WHAT YOU SHOULD DO: Going through the data below, copy out each line where the word "script" shows up.

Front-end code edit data
____
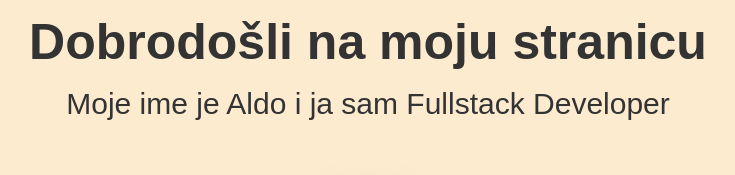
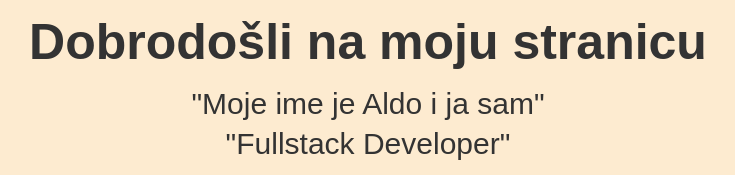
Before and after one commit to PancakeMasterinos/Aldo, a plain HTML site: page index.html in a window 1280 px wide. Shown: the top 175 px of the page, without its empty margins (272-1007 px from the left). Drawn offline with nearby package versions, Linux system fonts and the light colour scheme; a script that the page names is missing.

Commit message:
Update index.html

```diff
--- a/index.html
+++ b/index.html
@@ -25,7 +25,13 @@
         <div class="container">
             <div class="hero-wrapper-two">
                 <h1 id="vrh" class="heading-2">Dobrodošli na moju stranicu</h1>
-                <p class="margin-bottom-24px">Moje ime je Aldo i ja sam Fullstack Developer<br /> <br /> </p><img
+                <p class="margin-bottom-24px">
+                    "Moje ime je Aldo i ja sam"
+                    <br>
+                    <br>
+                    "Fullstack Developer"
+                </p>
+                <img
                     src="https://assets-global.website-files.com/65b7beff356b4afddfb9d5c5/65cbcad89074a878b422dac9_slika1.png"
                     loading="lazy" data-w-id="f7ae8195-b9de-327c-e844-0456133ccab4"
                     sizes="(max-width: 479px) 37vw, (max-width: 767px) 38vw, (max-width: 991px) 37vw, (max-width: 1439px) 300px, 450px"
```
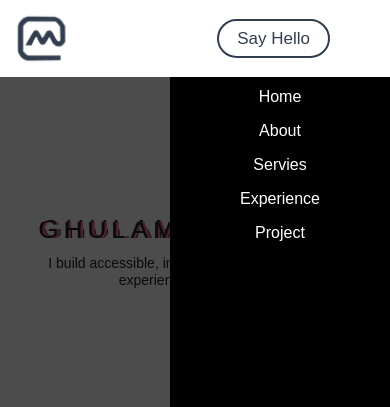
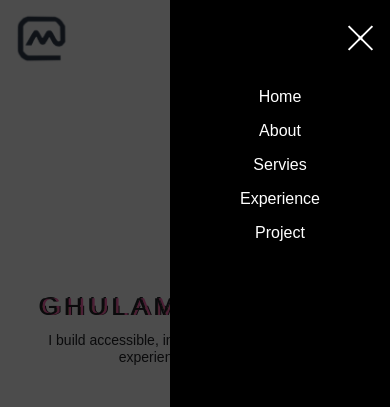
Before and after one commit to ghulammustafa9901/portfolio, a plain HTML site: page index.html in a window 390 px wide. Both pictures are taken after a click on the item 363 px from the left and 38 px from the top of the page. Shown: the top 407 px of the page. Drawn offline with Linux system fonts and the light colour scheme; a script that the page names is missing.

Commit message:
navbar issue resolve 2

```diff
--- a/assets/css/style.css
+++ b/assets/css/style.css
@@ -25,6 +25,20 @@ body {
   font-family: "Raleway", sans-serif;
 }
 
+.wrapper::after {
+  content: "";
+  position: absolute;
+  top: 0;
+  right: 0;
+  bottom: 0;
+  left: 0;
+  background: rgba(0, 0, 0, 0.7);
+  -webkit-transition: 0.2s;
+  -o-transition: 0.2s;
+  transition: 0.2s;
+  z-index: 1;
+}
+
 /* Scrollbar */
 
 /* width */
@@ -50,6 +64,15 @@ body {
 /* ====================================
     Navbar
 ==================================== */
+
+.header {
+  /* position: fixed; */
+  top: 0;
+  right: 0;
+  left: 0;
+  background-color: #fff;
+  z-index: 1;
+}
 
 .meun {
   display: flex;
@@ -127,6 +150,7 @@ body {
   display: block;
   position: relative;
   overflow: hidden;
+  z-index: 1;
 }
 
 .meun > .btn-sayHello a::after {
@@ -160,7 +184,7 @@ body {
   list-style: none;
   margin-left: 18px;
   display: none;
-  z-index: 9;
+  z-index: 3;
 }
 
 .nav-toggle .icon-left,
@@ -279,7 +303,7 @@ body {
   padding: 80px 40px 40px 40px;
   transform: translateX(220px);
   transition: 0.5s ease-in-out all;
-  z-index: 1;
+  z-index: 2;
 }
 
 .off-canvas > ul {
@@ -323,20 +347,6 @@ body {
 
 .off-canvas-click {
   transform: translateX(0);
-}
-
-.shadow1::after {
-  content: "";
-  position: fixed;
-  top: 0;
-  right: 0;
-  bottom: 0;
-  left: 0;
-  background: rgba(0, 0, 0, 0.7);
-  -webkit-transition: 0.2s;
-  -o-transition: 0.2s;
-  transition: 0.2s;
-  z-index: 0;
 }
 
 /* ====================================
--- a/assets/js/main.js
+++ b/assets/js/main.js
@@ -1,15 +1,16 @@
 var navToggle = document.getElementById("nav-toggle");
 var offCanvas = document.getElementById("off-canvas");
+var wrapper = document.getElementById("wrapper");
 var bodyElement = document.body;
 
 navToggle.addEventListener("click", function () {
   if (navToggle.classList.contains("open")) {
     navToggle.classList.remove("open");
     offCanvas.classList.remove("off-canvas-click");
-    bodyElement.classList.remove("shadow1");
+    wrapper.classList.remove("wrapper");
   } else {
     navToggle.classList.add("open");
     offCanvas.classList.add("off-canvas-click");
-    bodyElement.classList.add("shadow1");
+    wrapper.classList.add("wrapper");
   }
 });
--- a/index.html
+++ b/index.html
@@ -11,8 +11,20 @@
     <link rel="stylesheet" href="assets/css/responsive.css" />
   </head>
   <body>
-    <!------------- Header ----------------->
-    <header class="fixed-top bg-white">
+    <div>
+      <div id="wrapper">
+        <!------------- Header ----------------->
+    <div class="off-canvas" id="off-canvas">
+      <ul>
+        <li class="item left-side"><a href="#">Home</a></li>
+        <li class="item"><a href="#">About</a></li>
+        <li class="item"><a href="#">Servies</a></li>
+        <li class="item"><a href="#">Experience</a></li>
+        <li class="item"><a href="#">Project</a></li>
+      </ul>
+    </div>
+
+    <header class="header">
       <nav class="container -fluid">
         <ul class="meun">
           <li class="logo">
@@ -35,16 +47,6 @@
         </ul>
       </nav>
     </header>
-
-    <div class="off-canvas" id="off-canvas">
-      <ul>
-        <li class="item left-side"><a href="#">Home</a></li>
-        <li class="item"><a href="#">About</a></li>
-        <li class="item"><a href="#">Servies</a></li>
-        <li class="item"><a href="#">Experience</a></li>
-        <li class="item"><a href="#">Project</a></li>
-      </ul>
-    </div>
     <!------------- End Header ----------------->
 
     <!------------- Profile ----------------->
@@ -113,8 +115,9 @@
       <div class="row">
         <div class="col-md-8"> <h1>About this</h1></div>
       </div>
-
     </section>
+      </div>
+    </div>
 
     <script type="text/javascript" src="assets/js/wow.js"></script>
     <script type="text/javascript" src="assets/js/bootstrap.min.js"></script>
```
____
EXPECTED OUTPUT:
Before and after one commit to PancakeMasterinos/Aldo, a plain HTML site: page index.html in a window 1280 px wide. Shown: the top 175 px of the page, without its empty margins (272-1007 px from the left). Drawn offline with nearby package versions, Linux system fonts and the light colour scheme; a script that the page names is missing.
Before and after one commit to ghulammustafa9901/portfolio, a plain HTML site: page index.html in a window 390 px wide. Both pictures are taken after a click on the item 363 px from the left and 38 px from the top of the page. Shown: the top 407 px of the page. Drawn offline with Linux system fonts and the light colour scheme; a script that the page names is missing.
     <script type="text/javascript" src="assets/js/wow.js"></script>
     <script type="text/javascript" src="assets/js/bootstrap.min.js"></script>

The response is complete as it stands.